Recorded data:
+ + + +

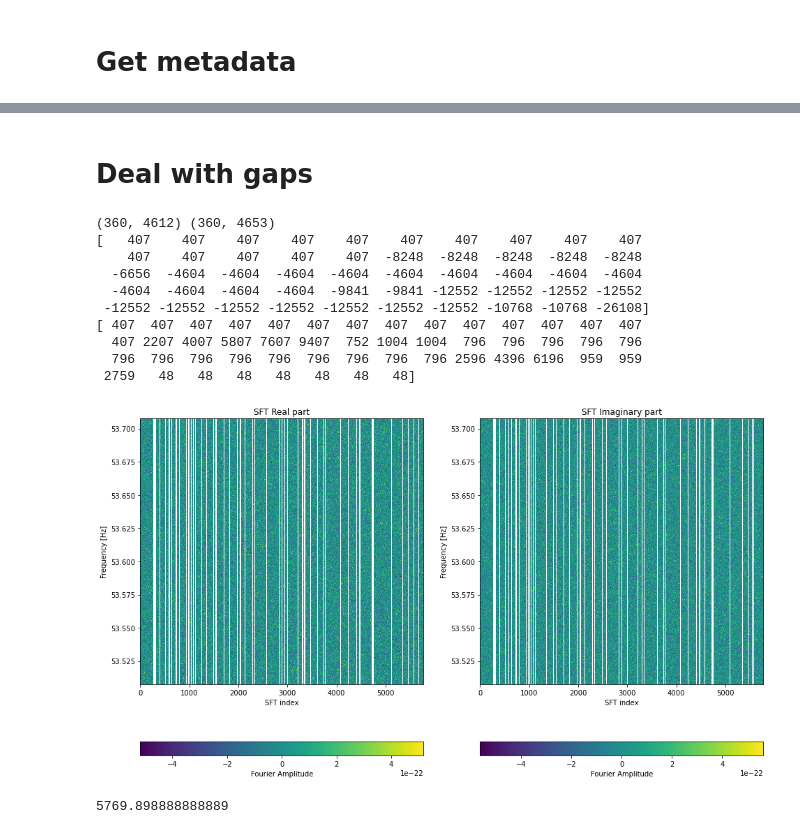
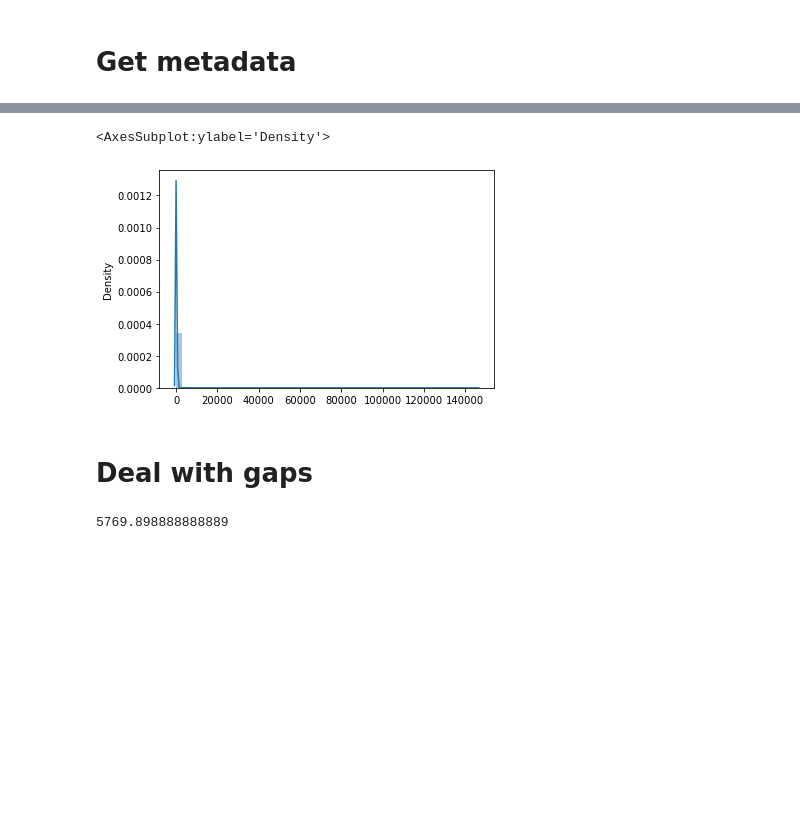
Before and after one commit to analokmaus/kaggle-g2net-2022-private, a Jupyter notebook: 01_eda.ipynb, the cells around one changed output, grey strips where cells are left out. Drawn from its saved outputs; the diff is of its cells as text; code cells hidden in the pictures; blank space fills up the shorter version.

```diff
--- a/01_eda.ipynb
+++ b/01_eda.ipynb
@@ -119,3 +216,8 @@ signal_summary.describe()
+# %%
+sns.distplot(signal_summary['max_h1'].values)
+# %% [output]
+<AxesSubplot:ylabel='Density'>
+[figure, added]
 # %% [markdown]
 # Deal with gaps
 # %%
@@ -172,33 +274,21 @@ def plot_real_imag_spectrograms(timestamps, frequency, fourier_data):
 
     return fig, axs
 # %%
-gid = df.iloc[0].id
-fname = Path('input/g2net-detecting-continuous-gravitational-waves/train')/f'{gid}.pickle'
-with open(fname, 'rb') as fp:
-    f = pickle.load(fp)
-    freq = list(f[gid]['frequency_Hz'])
-    sig_h1, time_h1 = f[gid]['H1']['SFTs'], np.array(f[gid]['H1']['timestamps_GPS'])
-    sig_l1, time_l1 = f[gid]['L1']['SFTs'], np.array(f[gid]['L1']['timestamps_GPS'])
-    print(sig_h1.shape, sig_l1.shape)
-    print(time_h1[:50] - time_l1[:50])
-    plot_real_imag_spectrograms_with_gaps(time_h1, freq, sig_h1, 1800)
-    # time_h1_true, sig_h1_true = add_gaps(time_h1, sig_h1, 1800)
-    # time_l1_true, sig_l1_true = add_gaps(time_l1, sig_l1, 1800)
-    match_idx = np.searchsorted(time_l1, time_h1) - 1
-    # print(match_idx)
-    print(time_h1[:50] - time_l1[match_idx][:50])
+# gid = df.iloc[0].id
+# fname = Path('input/g2net-detecting-continuous-gravitational-waves/train')/f'{gid}.pickle'
+# with open(fname, 'rb') as fp:
+#     f = pickle.load(fp)
+#     freq = list(f[gid]['frequency_Hz'])
+#     sig_h1, time_h1 = f[gid]['H1']['SFTs'], np.array(f[gid]['H1']['timestamps_GPS'])
+#     sig_l1, time_l1 = f[gid]['L1']['SFTs'], np.array(f[gid]['L1']['timestamps_GPS'])
+#     print(sig_h1.shape, sig_l1.shape)
+#     print(time_h1[:50] - time_l1[:50])
+#     plot_real_imag_spectrograms_with_gaps(time_h1, freq, sig_h1, 1800)
+#     # time_h1_true, sig_h1_true = add_gaps(time_h1, sig_h1, 1800)
+#     # time_l1_true, sig_l1_true = add_gaps(time_l1, sig_l1, 1800)
+#     match_idx = np.searchsorted(time_l1, time_h1) - 1
+#     # print(match_idx)
+#     print(time_h1[:50] - time_l1[match_idx][:50])
-# %% [output]
-(360, 4612) (360, 4653)
-[   407    407    407    407    407    407    407    407    407    407
-    407    407    407    407    407  -8248  -8248  -8248  -8248  -8248
-  -6656  -4604  -4604  -4604  -4604  -4604  -4604  -4604  -4604  -4604
-  -4604  -4604  -4604  -4604  -9841  -9841 -12552 -12552 -12552 -12552
- -12552 -12552 -12552 -12552 -12552 -12552 -12552 -10768 -10768 -26108]
-[ 407  407  407  407  407  407  407  407  407  407  407  407  407  407
-  407 2207 4007 5807 7607 9407  752 1004 1004  796  796  796  796  796
-  796  796  796  796  796  796  796  796  796 2596 4396 6196  959  959
- 2759   48   48   48   48   48   48   48]
-[figure, removed]
 # %%
 (time_h1[-1] - time_h1[0]) / 1800
 # %% [output]
```
Also changed, not shown: parts of 12 cells of this notebook, 25 other files.
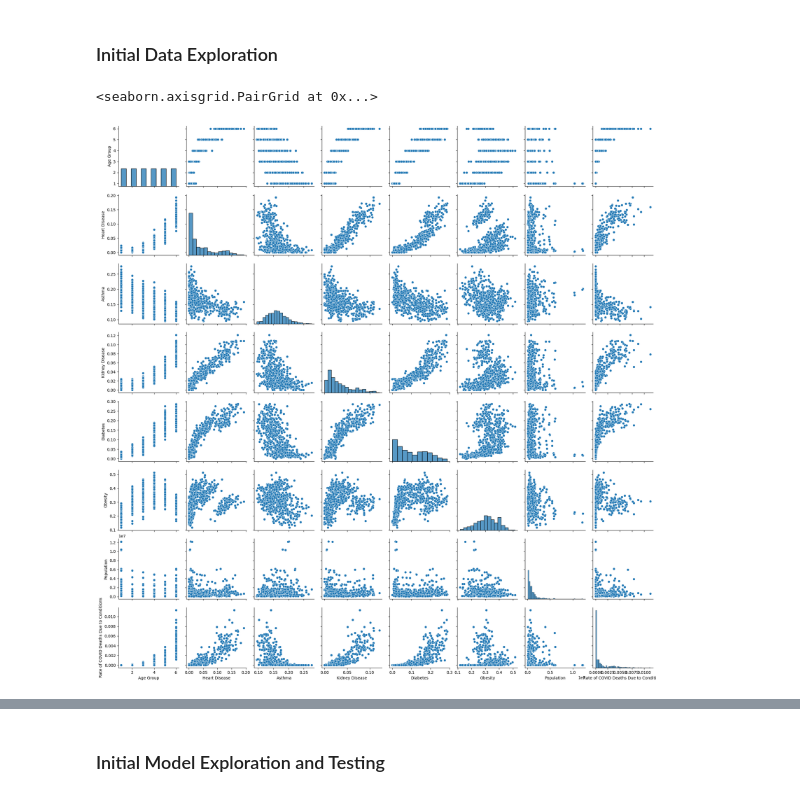
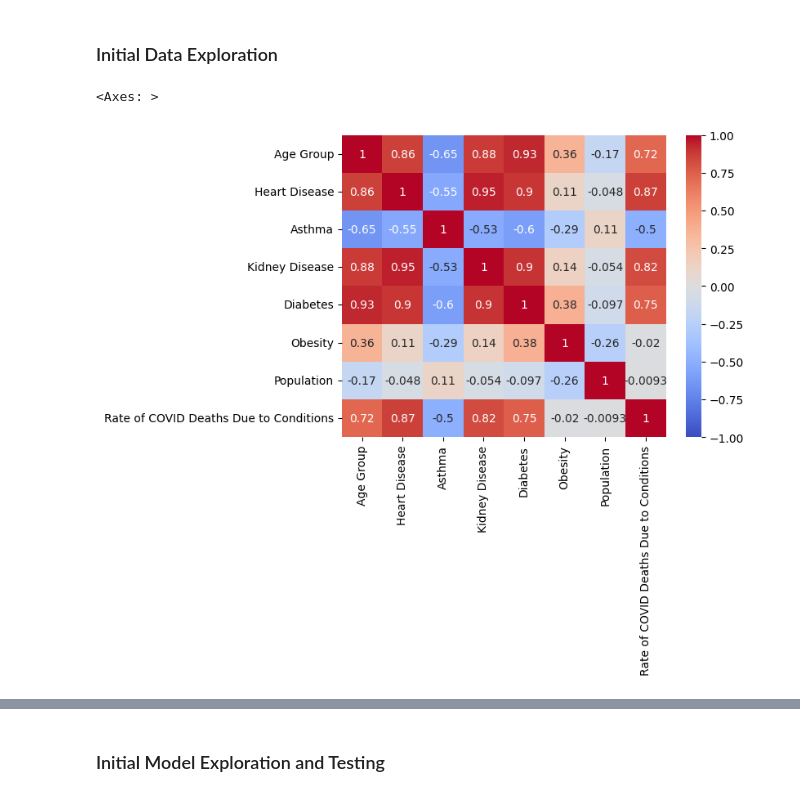
Before and after one commit to geoffgin/Pre-Existing-Factors, a Jupyter notebook: Supervised.ipynb, the cells around one changed output, grey strips where cells are left out. Saved outputs shown, nothing was run; the diff lists cells and outputs as text; code cells hidden in the pictures.

```diff
--- a/Supervised.ipynb
+++ b/Supervised.ipynb
@@ -19,8 +19,7 @@ from preprocessing import get_sup_df
 # %%
 df = get_sup_df()
 df = df[['Age Group', 'Heart Disease', 'Asthma', 'Kidney Disease', 'Diabetes', 'Obesity', 'Population', 'Rate of COVID Deaths Due to Conditions']]
-#sns.heatmap(df.corr(), vmin = -1, vmax = 1, cmap = 'coolwarm', annot = True)
-sns.pairplot(df)
+sns.heatmap(df.corr(), vmin = -1, vmax = 1, cmap = 'coolwarm', annot = True)
 # %% [output]
-<seaborn.axisgrid.PairGrid at 0x...>
+<Axes: >
-[figure, old version]
+[figure, new version]
```
Also changed, not shown: parts of 14 cells of this notebook.
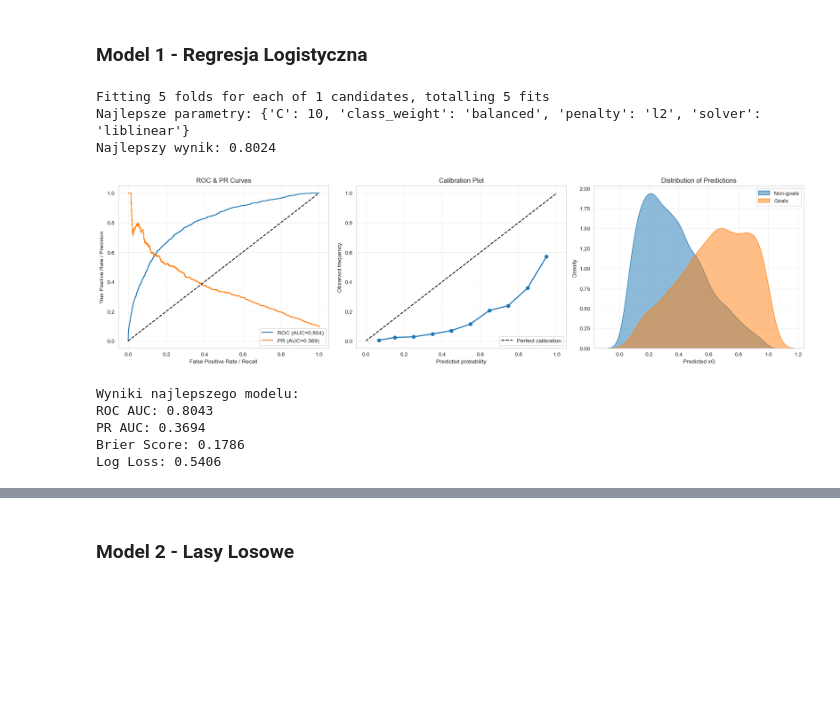
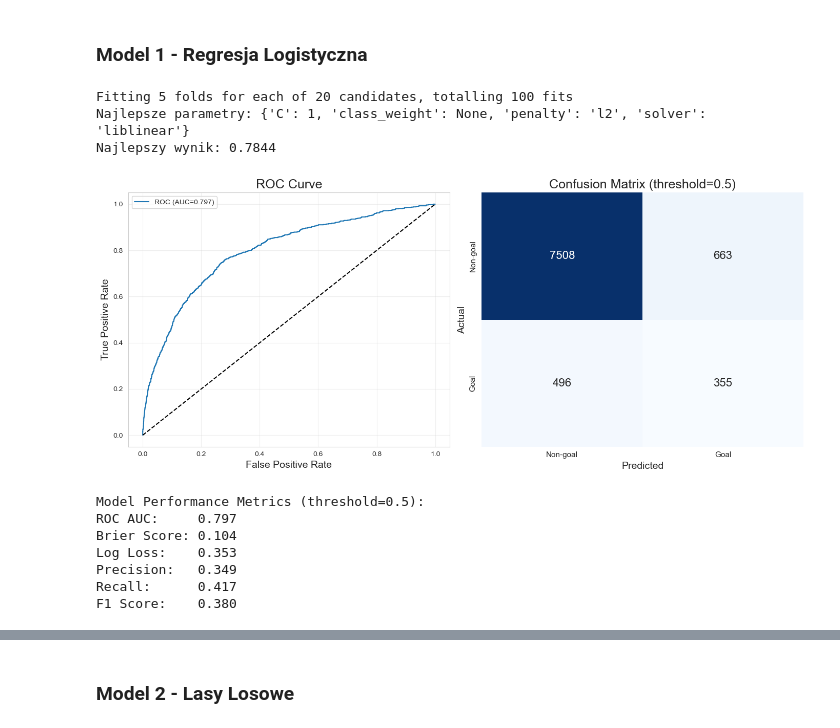
Before and after one commit to bsobkowicz1096/Football-xG-Predictor, a Jupyter notebook: xG_predictor.ipynb, the cells around one changed output, grey strips where cells are left out. Drawn from its saved outputs; the diff is of its cells as text; code cells hidden in the pictures; blank space fills up the shorter version.

```diff
--- a/xG_predictor.ipynb
+++ b/xG_predictor.ipynb
@@ -910,9 +954,12 @@ print(vif_data.sort_values("VIF", ascending=False))
 # %%
-df_shots = df_shots[['shot_outcome', 'under_pressure',
+df_shots = df_shots[[
+        'shot_outcome', 'under_pressure',
        'shot_first_time', 'distance_scaled', 'log_angle_scaled',
         'better_foot', 'worse_foot',
-        'normal_shot', 'open_play_shot',
-        'defenders_in_path', 'goalkeeper_in_path', 'shot_statsbomb_xg']]
+        'normal_shot', 'defenders_in_path',
+        'shot_statsbomb_xg'
+]]
 
-df_shots.head()
+print(df_shots.shape)
+print(df_shots.head())
 # %% [output]
@@ -954,0 +991,13 @@ Proporcja goli po oversampLingu: 0.30
+# %%
+X = df_shots.drop(['shot_outcome', 'shot_statsbomb_xg'], axis=1)
+y = df_shots['shot_outcome']
+
+# podział na treningowe/testowe
+X_train, X_test, y_train, y_test = train_test_split(X, y, test_size=0.2, random_state=42)
+
+# Undersampling na treningowych
+rus = RandomUnderSampler(sampling_strategy=0.43, random_state=42)
+X_train, y_train = rus.fit_resample(X_train, y_train)
+
+# Sprawdzenie proporcji
+print(f"Proporcja goli po undersampLingu: {sum(y_train)/len(y_train):.2f}")
@@ -1035,56 +1085,47 @@ To porównanie pozwala sprawdzić, czy model systematycznie nie przeszacowuje lu
 ### Model 1 - Regresja Logistyczna
 # %%
 # Parametry do przeszukania
-"""
 param_grid = {
     'C': [0.01, 0.1, 1, 10, 100],  # Siła regularyzacji
     'penalty': ['l1', 'l2'],       # Typ regularyzacji
     'solver': ['liblinear'],       # Solver kompatybilny z l1 i l2
     'class_weight': [None, 'balanced']  # Opcja ważenia klas
-}
-"""
-param_grid = {
-    'C': [10],  # Siła regularyzacji
-    'penalty': ['l2'],       # Typ regularyzacji
-    'solver': ['liblinear'],       # Solver kompatybilny z l1 i l2
-    'class_weight': ['balanced']  # Opcja ważenia klas
 }
 
 # Inicjalizacja modelu
 log_reg = LogisticRegression(random_state=42, max_iter=1000)
 
 # GridSearch z cross-walidacją
 grid_search = GridSearchCV(
     log_reg,
     param_grid,
     cv=5,
     scoring='roc_auc',
     n_jobs=-1,
     verbose=1
 )
 
-# Trenowanie na oversampleowanych danych
+# Trenowanie na danych oversamplingowych
 grid_search.fit(X_train, y_train)
 
 # Najlepsze parametry
 print(f"Najlepsze parametry: {grid_search.best_params_}")
 print(f"Najlepszy wynik: {grid_search.best_score_:.4f}")
 
 # Najlepszy model
 best_log_reg = grid_search.best_estimator_
 
 # Ewaluacja na zbiorze testowym
 metrics_log_reg = evaluate_model(best_log_reg, X_test, y_test)
-print("\nWyniki najlepszego modelu:")
-for metric, value in metrics_log_reg.items():
-    print(f"{metric}: {value:.4f}")
 # %% [output]
-Fitting 5 folds for each of 1 candidates, totalling 5 fits
-Najlepsze parametry: {'C': 10, 'class_weight': 'balanced', 'penalty': 'l2', 'solver': 'liblinear'}
-Najlepszy wynik: 0.8024
+Fitting 5 folds for each of 20 candidates, totalling 100 fits
+Najlepsze parametry: {'C': 1, 'class_weight': None, 'penalty': 'l2', 'solver': 'liblinear'}
+Najlepszy wynik: 0.7844
-[figure, old version]
+[figure, new version]
-Wyniki najlepszego modelu:
-ROC AUC: 0.8043
-PR AUC: 0.3694
-Brier Score: 0.1786
-Log Loss: 0.5406
+Model Performance Metrics (threshold=0.5):
+ROC AUC:     0.797
+Brier Score: 0.104
+Log Loss:    0.353
+Precision:   0.349
+Recall:      0.417
+F1 Score:    0.380
```
Also changed, not shown: parts of 25 cells of this notebook.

+ + + +

Assignment: Every line above that includes the string "continuous" needs to be copied.

Expected answer:
-fname = Path('input/g2net-detecting-continuous-gravitational-waves/train')/f'{gid}.pickle'
+# fname = Path('input/g2net-detecting-continuous-gravitational-waves/train')/f'{gid}.pickle'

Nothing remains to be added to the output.